Directions - Look for "hacen" in every line of the listing. Copy the lines that have it.

Data in this exercise -
• • •

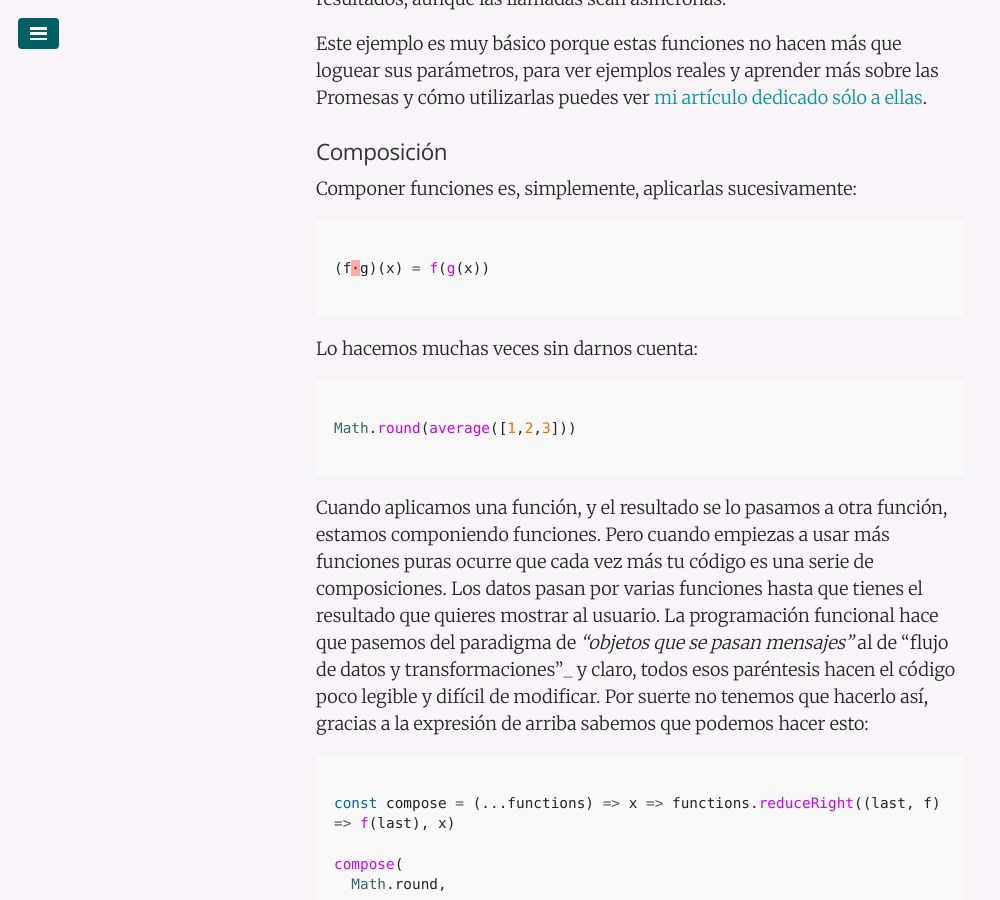
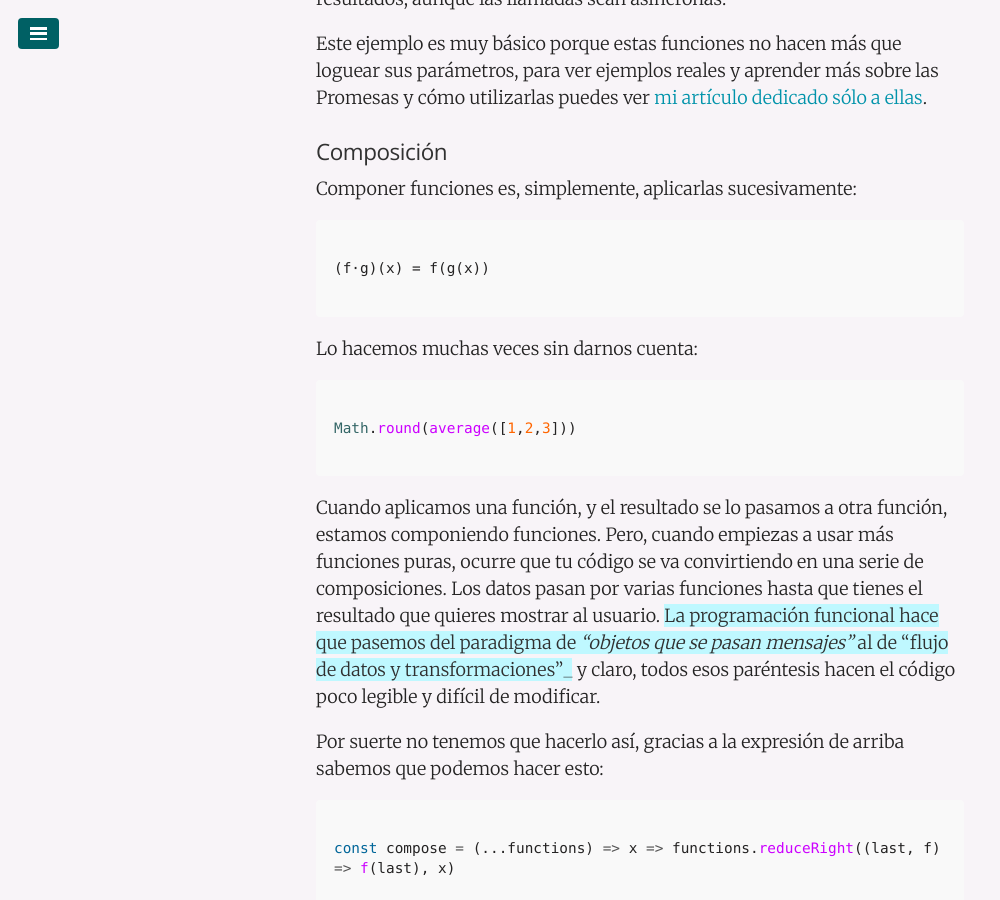
Before and after one commit to juanmirod/juanmirod.github.io, a Jekyll site: the page built from _posts/2017-06-16-introduccion-programacion-funcional-javascript.markdown, in a window 1280 px wide and 900 px high, scrolled down 15807 px. Shown: the whole window, without its empty margins (0-1000 px from the left). Built offline with Jekyll 4.4.1, drawn with Linux system fonts in a browser that asks for light colours.

Commit message:
fix: minor corrections

````diff
--- a/_posts/2017-06-16-introduccion-programacion-funcional-javascript.markdown
+++ b/_posts/2017-06-16-introduccion-programacion-funcional-javascript.markdown
@@ -500,7 +500,7 @@ Este ejemplo es muy básico porque estas funciones no hacen más que loguear sus
 
 Componer funciones es, simplemente, aplicarlas sucesivamente:
 
-```javascript
+```
 
 (f·g)(x) = f(g(x))
 
@@ -514,7 +514,9 @@ Math.round(average([1,2,3]))
 
 ```
 
-Cuando aplicamos una función, y el resultado se lo pasamos a otra función, estamos componiendo funciones. Pero cuando empiezas a usar más funciones puras ocurre que cada vez más tu código es una serie de composiciones. Los datos pasan por varias funciones hasta que tienes el resultado que quieres mostrar al usuario. La programación funcional hace que pasemos del paradigma de _"objetos que se pasan mensajes"_ al de "flujo de datos y transformaciones"_ y claro, todos esos paréntesis hacen el código poco legible y difícil de modificar. Por suerte no tenemos que hacerlo así, gracias a la expresión de arriba sabemos que podemos hacer esto:
+Cuando aplicamos una función, y el resultado se lo pasamos a otra función, estamos componiendo funciones. Pero, cuando empiezas a usar más funciones puras, ocurre que tu código se va convirtiendo en una serie de composiciones. Los datos pasan por varias funciones hasta que tienes el resultado que quieres mostrar al usuario. **La programación funcional hace que pasemos del paradigma de _"objetos que se pasan mensajes"_ al de "flujo de datos y transformaciones"_** y claro, todos esos paréntesis hacen el código poco legible y difícil de modificar.
+
+Por suerte no tenemos que hacerlo así, gracias a la expresión de arriba sabemos que podemos hacer esto:
 
 ```javascript
 
````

• • •

Your solution -
@@ -500,7 +500,7 @@ Este ejemplo es muy básico porque estas funciones no hacen más que loguear sus
-Cuando aplicamos una función, y el resultado se lo pasamos a otra función, estamos componiendo funciones. Pero cuando empiezas a usar más funciones puras ocurre que cada vez más tu código es una serie de composiciones. Los datos pasan por varias funciones hasta que tienes el resultado que quieres mostrar al usuario. La programación funcional hace que pasemos del paradigma de _"objetos que se pasan mensajes"_ al de "flujo de datos y transformaciones"_ y claro, todos esos paréntesis hacen el código poco legible y difícil de modificar. Por suerte no tenemos que hacerlo así, gracias a la expresión de arriba sabemos que podemos hacer esto:
+Cuando aplicamos una función, y el resultado se lo pasamos a otra función, estamos componiendo funciones. Pero, cuando empiezas a usar más funciones puras, ocurre que tu código se va convirtiendo en una serie de composiciones. Los datos pasan por varias funciones hasta que tienes el resultado que quieres mostrar al usuario. **La programación funcional hace que pasemos del paradigma de _"objetos que se pasan mensajes"_ al de "flujo de datos y transformaciones"_** y claro, todos esos paréntesis hacen el código poco legible y difícil de modificar.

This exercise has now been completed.